YOUR ASSIGNMENT> For each entry below, write an exact copy and leave out the images.

PROVIDED DATA>
* * * * * * * * *

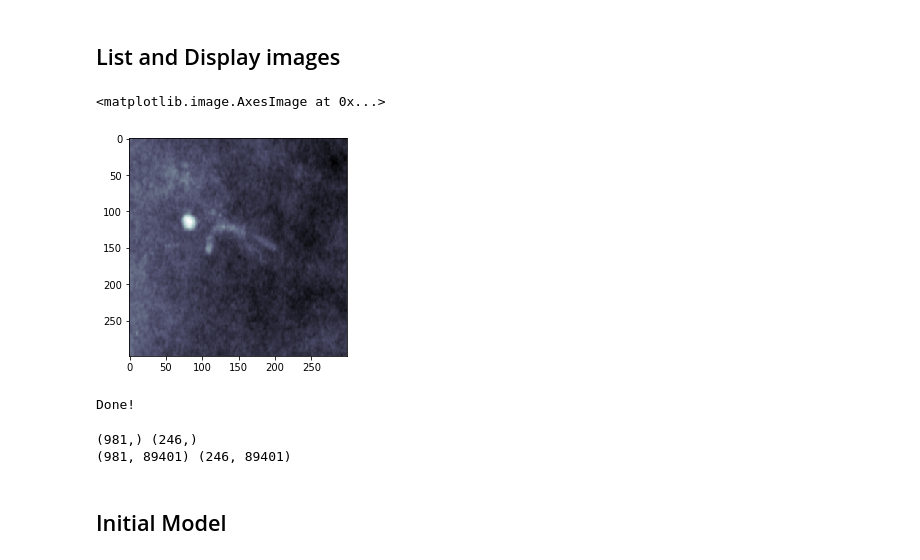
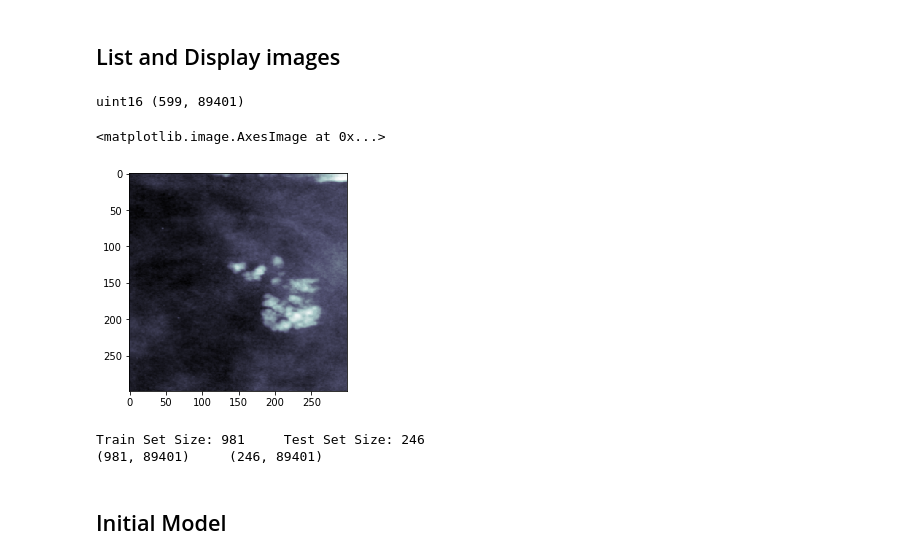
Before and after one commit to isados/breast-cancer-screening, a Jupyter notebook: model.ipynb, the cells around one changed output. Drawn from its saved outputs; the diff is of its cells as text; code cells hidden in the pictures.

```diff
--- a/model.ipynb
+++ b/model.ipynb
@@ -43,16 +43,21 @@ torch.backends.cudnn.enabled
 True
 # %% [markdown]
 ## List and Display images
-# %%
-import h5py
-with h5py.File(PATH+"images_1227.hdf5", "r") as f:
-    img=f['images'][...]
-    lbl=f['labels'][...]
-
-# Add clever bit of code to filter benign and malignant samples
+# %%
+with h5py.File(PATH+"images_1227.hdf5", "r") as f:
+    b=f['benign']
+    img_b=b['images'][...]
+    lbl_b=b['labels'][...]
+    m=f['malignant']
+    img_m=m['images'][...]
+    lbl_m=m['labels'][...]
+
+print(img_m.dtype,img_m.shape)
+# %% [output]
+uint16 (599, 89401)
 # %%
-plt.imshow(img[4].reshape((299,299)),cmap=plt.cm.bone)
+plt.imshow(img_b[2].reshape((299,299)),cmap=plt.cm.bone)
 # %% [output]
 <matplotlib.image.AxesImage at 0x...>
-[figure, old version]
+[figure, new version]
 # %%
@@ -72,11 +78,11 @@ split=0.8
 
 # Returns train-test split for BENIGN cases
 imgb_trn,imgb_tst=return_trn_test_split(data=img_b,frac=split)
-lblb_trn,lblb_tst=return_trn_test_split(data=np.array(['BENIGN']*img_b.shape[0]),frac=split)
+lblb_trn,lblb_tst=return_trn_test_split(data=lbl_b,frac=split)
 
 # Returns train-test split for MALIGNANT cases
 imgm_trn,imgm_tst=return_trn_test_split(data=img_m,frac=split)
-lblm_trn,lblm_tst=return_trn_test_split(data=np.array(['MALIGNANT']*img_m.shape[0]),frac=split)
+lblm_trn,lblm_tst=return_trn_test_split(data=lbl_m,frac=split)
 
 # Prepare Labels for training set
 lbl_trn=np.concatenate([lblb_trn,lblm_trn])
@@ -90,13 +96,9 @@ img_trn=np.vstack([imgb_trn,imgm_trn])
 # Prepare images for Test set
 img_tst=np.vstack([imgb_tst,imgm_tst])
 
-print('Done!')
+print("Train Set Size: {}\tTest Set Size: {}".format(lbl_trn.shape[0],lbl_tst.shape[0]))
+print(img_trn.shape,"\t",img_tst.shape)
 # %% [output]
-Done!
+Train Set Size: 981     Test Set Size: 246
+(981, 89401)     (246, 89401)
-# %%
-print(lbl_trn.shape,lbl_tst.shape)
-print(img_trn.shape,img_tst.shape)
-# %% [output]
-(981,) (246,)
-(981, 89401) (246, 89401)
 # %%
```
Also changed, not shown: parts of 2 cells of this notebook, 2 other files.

* * * * * * * * *

WRITTEN SOLUTION>
Before and after one commit to isados/breast-cancer-screening, a Jupyter notebook: model.ipynb, the cells around one changed output. Drawn from its saved outputs; the diff is of its cells as text; code cells hidden in the pictures.

```diff
--- a/model.ipynb
+++ b/model.ipynb
@@ -43,16 +43,21 @@ torch.backends.cudnn.enabled
 True
 # %% [markdown]
 ## List and Display images
-# %%
-import h5py
-with h5py.File(PATH+"images_1227.hdf5", "r") as f:
-    img=f['images'][...]
-    lbl=f['labels'][...]
-
-# Add clever bit of code to filter benign and malignant samples
+# %%
+with h5py.File(PATH+"images_1227.hdf5", "r") as f:
+    b=f['benign']
+    img_b=b['images'][...]
+    lbl_b=b['labels'][...]
+    m=f['malignant']
+    img_m=m['images'][...]
+    lbl_m=m['labels'][...]
+
+print(img_m.dtype,img_m.shape)
+# %% [output]
+uint16 (599, 89401)
 # %%
-plt.imshow(img[4].reshape((299,299)),cmap=plt.cm.bone)
+plt.imshow(img_b[2].reshape((299,299)),cmap=plt.cm.bone)
 # %% [output]
 <matplotlib.image.AxesImage at 0x...>
-[figure, old version]
+[figure, new version]
 # %%
@@ -72,11 +78,11 @@ split=0.8
 
 # Returns train-test split for BENIGN cases
 imgb_trn,imgb_tst=return_trn_test_split(data=img_b,frac=split)
-lblb_trn,lblb_tst=return_trn_test_split(data=np.array(['BENIGN']*img_b.shape[0]),frac=split)
+lblb_trn,lblb_tst=return_trn_test_split(data=lbl_b,frac=split)
 
 # Returns train-test split for MALIGNANT cases
 imgm_trn,imgm_tst=return_trn_test_split(data=img_m,frac=split)
-lblm_trn,lblm_tst=return_trn_test_split(data=np.array(['MALIGNANT']*img_m.shape[0]),frac=split)
+lblm_trn,lblm_tst=return_trn_test_split(data=lbl_m,frac=split)
 
 # Prepare Labels for training set
 lbl_trn=np.concatenate([lblb_trn,lblm_trn])
@@ -90,13 +96,9 @@ img_trn=np.vstack([imgb_trn,imgm_trn])
 # Prepare images for Test set
 img_tst=np.vstack([imgb_tst,imgm_tst])
 
-print('Done!')
+print("Train Set Size: {}\tTest Set Size: {}".format(lbl_trn.shape[0],lbl_tst.shape[0]))
+print(img_trn.shape,"\t",img_tst.shape)
 # %% [output]
-Done!
+Train Set Size: 981     Test Set Size: 246
+(981, 89401)     (246, 89401)
-# %%
-print(lbl_trn.shape,lbl_tst.shape)
-print(img_trn.shape,img_tst.shape)
-# %% [output]
-(981,) (246,)
-(981, 89401) (246, 89401)
 # %%
```
Also changed, not shown: parts of 2 cells of this notebook, 2 other files.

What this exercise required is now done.